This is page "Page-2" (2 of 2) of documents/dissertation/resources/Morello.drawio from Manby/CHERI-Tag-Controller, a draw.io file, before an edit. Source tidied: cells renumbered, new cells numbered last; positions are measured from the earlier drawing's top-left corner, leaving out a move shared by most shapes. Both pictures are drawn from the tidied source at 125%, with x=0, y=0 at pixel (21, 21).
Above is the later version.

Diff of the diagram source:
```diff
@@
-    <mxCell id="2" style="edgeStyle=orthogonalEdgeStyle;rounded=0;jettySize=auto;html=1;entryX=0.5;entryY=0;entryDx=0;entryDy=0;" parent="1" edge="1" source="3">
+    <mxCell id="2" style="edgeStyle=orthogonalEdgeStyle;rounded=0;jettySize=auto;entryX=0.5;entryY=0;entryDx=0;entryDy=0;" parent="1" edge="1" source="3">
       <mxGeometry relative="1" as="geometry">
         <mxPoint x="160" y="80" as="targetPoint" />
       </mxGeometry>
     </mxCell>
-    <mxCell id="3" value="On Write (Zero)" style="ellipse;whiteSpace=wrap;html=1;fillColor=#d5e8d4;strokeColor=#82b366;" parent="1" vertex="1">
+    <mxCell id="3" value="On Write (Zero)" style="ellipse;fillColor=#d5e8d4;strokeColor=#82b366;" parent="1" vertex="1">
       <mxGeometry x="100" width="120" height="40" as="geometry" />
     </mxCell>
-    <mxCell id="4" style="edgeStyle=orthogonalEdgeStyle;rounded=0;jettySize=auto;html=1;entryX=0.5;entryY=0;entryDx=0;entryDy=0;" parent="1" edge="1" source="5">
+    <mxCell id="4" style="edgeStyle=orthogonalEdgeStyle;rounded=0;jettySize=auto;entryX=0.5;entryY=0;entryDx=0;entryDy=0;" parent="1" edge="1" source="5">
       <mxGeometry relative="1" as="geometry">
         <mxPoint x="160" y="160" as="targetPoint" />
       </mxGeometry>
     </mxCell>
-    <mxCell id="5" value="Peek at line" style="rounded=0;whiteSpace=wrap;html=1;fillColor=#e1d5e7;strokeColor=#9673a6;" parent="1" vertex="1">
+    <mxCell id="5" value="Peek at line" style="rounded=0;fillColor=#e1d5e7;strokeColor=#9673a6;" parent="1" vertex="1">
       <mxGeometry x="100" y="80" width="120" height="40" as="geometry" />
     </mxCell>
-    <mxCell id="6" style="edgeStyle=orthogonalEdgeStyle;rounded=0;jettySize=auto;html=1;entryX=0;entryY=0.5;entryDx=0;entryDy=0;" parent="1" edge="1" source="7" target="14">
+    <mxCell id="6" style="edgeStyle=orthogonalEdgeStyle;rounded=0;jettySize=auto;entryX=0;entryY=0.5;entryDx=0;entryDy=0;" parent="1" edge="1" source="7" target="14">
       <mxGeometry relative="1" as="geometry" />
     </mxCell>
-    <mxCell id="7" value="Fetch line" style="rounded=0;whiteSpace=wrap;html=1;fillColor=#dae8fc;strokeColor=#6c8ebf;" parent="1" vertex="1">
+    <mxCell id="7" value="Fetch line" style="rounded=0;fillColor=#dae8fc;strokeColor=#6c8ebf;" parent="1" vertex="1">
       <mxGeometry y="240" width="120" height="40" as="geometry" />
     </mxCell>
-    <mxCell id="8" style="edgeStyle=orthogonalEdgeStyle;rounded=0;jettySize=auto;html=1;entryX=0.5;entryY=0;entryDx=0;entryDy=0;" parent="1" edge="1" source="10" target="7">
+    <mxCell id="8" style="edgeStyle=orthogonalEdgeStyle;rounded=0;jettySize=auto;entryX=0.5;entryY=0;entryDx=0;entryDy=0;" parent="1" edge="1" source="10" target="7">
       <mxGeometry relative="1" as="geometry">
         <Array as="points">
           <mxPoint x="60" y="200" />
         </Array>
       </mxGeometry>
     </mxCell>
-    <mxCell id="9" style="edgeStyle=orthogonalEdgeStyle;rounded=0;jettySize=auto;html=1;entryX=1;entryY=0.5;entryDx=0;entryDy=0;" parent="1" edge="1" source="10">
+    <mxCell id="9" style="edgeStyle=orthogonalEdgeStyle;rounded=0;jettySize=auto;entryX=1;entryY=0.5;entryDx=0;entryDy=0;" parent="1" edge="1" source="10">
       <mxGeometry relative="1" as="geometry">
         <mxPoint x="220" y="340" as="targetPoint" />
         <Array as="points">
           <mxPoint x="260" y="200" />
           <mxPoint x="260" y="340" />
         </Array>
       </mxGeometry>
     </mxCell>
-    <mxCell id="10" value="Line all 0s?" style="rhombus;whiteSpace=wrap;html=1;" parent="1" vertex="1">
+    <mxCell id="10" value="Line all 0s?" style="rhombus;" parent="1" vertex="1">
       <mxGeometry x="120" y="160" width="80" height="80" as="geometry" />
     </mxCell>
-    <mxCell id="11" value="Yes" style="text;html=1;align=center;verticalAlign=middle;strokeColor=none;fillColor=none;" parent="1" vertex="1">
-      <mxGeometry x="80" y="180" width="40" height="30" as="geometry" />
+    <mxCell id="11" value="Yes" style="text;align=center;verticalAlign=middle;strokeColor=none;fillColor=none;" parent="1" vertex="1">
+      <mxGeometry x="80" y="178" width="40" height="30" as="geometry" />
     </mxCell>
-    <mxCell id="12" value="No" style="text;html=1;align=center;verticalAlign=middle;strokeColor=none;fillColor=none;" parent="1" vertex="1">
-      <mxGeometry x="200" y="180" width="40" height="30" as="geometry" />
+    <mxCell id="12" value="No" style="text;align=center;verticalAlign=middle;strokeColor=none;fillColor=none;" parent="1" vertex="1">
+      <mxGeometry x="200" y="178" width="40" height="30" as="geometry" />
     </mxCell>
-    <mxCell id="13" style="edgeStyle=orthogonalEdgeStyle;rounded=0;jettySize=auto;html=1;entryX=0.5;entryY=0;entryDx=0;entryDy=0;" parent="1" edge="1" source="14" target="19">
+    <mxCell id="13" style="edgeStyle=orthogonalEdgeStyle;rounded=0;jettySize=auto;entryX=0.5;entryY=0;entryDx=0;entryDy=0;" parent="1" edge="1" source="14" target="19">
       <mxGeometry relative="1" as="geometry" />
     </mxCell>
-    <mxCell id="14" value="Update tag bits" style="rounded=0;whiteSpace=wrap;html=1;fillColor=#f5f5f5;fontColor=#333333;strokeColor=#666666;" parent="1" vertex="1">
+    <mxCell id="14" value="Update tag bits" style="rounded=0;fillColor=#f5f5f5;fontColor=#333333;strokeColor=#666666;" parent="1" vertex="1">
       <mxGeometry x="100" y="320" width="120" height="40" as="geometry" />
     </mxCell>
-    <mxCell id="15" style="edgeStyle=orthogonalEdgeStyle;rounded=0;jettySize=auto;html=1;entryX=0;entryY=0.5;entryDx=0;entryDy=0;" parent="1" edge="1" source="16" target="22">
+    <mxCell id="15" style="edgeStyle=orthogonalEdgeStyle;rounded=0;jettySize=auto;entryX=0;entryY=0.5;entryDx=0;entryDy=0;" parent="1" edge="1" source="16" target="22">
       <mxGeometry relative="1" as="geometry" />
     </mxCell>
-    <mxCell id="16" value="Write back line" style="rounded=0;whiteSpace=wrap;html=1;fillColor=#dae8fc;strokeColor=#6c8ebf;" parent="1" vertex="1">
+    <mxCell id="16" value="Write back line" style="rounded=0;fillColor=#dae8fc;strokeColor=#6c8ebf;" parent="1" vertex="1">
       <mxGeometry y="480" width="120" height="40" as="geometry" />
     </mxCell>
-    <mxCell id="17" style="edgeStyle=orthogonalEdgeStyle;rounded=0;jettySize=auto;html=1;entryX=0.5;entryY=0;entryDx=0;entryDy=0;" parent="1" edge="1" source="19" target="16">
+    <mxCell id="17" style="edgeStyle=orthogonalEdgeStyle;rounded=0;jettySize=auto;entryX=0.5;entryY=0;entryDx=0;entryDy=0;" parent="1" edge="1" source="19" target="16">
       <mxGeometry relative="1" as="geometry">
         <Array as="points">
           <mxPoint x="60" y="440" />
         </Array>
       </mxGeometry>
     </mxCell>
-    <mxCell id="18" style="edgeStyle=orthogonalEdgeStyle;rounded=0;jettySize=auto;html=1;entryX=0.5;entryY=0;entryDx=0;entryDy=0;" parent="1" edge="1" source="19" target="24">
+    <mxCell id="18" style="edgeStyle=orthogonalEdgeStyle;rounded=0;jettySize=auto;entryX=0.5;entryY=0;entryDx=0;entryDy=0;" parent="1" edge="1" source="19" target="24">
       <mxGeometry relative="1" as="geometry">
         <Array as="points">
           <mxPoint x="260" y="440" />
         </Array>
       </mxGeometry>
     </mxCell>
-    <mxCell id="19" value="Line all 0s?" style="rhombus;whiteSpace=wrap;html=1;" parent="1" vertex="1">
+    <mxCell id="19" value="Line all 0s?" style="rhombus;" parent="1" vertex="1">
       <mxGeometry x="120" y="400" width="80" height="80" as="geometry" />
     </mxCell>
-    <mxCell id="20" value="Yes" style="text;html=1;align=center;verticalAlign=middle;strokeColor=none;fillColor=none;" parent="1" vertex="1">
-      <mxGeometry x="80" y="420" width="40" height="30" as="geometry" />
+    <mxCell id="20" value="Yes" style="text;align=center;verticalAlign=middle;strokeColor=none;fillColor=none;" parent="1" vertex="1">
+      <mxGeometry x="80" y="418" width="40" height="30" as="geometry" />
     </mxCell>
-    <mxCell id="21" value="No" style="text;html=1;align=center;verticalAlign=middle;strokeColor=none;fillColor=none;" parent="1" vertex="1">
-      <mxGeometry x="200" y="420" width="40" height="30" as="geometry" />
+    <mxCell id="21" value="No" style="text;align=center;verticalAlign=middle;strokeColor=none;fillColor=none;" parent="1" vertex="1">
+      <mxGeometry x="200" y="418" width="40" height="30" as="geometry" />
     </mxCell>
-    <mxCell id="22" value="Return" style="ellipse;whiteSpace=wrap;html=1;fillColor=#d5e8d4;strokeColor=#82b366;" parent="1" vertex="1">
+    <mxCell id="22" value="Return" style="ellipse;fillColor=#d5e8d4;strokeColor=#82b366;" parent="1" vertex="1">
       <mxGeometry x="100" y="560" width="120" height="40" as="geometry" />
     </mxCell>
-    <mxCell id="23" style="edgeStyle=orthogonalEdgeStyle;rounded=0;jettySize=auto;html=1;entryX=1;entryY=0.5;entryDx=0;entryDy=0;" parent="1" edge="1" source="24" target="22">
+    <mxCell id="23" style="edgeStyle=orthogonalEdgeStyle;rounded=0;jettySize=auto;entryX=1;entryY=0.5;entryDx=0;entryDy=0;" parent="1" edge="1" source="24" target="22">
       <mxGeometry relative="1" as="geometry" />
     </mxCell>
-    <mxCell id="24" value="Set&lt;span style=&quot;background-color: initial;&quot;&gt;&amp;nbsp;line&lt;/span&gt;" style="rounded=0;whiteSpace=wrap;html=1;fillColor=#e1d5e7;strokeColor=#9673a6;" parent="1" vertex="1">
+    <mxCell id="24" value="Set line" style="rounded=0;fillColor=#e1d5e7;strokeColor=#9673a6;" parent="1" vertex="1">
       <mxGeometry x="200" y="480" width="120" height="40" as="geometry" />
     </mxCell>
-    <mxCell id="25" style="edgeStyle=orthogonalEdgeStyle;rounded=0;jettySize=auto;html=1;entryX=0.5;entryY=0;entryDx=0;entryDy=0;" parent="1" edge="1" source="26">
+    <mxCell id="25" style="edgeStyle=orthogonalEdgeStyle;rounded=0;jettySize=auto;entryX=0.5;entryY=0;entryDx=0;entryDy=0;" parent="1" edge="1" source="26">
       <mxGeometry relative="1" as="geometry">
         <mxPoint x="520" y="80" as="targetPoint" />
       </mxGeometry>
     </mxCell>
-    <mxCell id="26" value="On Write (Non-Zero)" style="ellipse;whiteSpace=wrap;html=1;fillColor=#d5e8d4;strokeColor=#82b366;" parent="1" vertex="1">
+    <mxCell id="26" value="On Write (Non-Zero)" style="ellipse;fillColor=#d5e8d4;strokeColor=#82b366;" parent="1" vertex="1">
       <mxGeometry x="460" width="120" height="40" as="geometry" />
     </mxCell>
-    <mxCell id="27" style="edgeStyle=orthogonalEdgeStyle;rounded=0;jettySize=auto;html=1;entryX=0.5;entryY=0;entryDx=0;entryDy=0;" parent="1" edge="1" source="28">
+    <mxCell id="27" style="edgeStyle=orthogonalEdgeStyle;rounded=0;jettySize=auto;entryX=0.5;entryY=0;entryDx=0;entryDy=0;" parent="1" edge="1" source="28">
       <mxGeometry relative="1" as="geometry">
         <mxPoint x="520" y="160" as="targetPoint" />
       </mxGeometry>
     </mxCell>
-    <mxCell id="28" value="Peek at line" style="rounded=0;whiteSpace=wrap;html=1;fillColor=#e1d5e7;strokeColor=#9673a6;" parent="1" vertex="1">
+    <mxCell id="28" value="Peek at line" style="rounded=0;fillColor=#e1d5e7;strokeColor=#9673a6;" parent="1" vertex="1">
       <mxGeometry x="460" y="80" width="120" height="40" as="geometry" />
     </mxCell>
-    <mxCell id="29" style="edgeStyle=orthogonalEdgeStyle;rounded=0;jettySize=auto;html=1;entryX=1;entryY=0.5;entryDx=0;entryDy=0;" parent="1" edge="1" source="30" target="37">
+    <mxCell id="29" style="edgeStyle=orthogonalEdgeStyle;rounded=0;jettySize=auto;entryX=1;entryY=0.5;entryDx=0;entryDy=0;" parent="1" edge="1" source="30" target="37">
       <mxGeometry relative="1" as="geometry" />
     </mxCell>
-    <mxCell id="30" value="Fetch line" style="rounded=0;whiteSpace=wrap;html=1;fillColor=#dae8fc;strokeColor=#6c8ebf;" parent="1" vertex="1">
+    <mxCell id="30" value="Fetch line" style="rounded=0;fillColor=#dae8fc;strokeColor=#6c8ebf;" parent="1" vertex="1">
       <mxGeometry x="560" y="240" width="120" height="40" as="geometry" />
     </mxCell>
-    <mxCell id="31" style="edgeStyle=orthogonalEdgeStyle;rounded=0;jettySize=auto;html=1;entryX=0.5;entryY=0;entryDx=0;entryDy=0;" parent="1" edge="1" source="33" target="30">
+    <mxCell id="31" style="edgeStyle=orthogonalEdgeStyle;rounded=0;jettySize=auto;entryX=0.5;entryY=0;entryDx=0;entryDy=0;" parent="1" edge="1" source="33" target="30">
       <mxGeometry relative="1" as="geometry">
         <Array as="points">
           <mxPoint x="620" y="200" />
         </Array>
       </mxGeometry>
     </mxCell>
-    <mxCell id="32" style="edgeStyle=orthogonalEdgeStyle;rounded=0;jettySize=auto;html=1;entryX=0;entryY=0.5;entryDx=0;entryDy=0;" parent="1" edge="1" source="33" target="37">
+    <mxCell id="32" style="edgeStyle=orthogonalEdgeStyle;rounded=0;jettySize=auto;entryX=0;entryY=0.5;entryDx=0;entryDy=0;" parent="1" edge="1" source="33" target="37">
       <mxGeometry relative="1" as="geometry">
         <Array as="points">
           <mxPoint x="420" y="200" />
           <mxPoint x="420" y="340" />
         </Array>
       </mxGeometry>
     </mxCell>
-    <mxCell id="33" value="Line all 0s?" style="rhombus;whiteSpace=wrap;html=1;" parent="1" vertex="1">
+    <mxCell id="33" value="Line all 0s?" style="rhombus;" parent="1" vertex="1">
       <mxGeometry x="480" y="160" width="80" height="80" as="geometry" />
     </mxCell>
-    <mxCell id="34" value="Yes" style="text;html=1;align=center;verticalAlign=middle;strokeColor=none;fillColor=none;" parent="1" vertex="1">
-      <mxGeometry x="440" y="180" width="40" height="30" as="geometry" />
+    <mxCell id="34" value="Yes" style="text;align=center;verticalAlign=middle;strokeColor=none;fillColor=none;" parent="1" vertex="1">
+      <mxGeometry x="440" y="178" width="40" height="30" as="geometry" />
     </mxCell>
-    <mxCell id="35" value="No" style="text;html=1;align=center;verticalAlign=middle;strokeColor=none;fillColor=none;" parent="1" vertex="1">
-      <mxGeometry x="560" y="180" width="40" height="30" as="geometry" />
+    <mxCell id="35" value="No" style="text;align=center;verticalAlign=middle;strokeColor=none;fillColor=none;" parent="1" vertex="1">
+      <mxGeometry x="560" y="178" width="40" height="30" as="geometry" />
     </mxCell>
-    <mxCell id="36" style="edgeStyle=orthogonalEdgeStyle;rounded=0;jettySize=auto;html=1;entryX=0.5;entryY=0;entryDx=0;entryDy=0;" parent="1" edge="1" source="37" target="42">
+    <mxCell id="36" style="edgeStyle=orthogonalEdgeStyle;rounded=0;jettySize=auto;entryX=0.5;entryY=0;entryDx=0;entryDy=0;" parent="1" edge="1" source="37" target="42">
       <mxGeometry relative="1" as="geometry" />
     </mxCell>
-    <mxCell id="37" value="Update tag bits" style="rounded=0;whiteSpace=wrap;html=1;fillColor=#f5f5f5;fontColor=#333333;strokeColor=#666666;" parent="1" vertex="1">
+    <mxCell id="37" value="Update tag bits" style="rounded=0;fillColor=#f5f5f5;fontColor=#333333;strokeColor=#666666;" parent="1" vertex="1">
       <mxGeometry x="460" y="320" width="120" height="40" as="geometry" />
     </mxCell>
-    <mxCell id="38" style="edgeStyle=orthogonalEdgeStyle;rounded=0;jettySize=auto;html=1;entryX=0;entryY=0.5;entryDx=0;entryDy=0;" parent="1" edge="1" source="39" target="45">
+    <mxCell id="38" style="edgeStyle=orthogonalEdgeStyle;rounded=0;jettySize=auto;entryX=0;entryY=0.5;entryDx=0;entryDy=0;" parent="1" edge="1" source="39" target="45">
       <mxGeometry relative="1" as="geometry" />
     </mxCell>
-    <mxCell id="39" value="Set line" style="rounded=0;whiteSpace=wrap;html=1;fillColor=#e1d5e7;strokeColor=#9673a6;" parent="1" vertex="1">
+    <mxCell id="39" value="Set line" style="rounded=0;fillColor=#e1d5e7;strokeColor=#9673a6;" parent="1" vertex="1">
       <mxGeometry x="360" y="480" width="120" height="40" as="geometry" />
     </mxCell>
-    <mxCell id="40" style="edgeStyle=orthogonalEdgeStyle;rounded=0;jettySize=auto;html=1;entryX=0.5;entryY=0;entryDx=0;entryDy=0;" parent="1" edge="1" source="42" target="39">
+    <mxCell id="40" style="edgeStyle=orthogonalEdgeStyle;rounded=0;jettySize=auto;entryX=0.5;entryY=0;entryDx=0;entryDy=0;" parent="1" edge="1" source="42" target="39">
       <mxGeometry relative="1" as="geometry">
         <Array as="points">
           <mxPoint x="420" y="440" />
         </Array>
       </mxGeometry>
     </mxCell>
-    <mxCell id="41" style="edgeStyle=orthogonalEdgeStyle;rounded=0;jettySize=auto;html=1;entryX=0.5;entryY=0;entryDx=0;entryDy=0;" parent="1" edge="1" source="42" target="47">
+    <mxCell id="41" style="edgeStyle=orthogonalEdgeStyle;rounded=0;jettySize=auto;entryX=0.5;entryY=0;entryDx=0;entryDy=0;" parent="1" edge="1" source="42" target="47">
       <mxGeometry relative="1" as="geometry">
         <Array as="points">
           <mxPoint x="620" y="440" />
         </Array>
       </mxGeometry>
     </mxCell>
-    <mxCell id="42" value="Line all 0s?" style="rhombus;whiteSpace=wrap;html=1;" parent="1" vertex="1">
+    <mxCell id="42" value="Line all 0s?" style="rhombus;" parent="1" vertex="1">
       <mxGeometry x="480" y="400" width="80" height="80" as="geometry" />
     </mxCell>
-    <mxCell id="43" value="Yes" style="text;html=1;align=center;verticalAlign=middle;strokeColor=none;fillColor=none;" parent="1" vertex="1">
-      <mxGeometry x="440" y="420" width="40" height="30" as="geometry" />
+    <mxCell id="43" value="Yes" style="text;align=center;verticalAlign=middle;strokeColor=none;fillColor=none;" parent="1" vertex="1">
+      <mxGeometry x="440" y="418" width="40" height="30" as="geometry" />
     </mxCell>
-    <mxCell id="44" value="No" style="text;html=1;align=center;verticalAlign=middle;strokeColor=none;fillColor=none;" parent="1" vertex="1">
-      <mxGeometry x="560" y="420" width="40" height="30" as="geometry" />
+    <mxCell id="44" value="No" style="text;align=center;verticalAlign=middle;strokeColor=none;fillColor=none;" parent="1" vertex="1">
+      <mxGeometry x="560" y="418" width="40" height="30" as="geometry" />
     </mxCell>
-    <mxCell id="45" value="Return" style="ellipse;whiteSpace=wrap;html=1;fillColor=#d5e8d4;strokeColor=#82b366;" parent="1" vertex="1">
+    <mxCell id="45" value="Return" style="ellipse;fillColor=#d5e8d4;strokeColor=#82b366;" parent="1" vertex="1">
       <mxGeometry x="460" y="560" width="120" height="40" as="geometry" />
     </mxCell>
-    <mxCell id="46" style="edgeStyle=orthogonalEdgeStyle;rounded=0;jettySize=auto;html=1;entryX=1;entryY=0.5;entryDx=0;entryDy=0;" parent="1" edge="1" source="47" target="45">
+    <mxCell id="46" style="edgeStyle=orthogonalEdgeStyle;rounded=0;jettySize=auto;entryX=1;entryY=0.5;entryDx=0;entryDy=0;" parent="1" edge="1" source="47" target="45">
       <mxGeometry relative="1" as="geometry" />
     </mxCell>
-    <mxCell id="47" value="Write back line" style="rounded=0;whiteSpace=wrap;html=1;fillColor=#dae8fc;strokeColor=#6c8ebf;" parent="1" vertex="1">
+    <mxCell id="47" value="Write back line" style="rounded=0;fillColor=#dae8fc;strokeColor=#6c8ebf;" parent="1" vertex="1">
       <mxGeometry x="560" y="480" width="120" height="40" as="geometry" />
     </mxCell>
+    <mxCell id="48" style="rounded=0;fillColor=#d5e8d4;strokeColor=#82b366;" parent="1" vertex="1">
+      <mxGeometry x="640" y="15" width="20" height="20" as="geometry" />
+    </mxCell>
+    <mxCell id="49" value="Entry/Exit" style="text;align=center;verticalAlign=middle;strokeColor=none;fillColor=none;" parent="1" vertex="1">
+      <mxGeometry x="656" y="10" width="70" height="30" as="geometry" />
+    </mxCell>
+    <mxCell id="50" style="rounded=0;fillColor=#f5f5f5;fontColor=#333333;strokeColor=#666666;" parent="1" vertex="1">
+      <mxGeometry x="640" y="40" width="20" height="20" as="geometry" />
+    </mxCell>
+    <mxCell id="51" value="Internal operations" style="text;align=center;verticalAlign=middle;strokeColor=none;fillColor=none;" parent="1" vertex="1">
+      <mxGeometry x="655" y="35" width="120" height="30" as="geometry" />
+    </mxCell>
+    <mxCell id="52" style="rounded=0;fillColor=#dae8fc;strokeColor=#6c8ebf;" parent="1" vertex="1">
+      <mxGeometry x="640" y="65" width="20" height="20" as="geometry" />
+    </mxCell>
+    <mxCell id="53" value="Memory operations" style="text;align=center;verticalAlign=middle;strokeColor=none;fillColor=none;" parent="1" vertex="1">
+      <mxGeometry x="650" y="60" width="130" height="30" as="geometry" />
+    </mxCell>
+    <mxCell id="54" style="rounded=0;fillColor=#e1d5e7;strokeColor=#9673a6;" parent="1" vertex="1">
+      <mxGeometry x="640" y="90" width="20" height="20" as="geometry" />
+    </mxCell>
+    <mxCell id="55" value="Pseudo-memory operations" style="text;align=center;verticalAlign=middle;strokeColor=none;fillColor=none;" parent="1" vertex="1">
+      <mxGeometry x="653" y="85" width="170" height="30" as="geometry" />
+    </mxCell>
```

+ + +

**WHAT YOU SHOULD DO**
Give a tally of the lines in the listing above that contain the word "operations", and provide nothing beyond the number.

**ANSWER FOR THE TASK**
3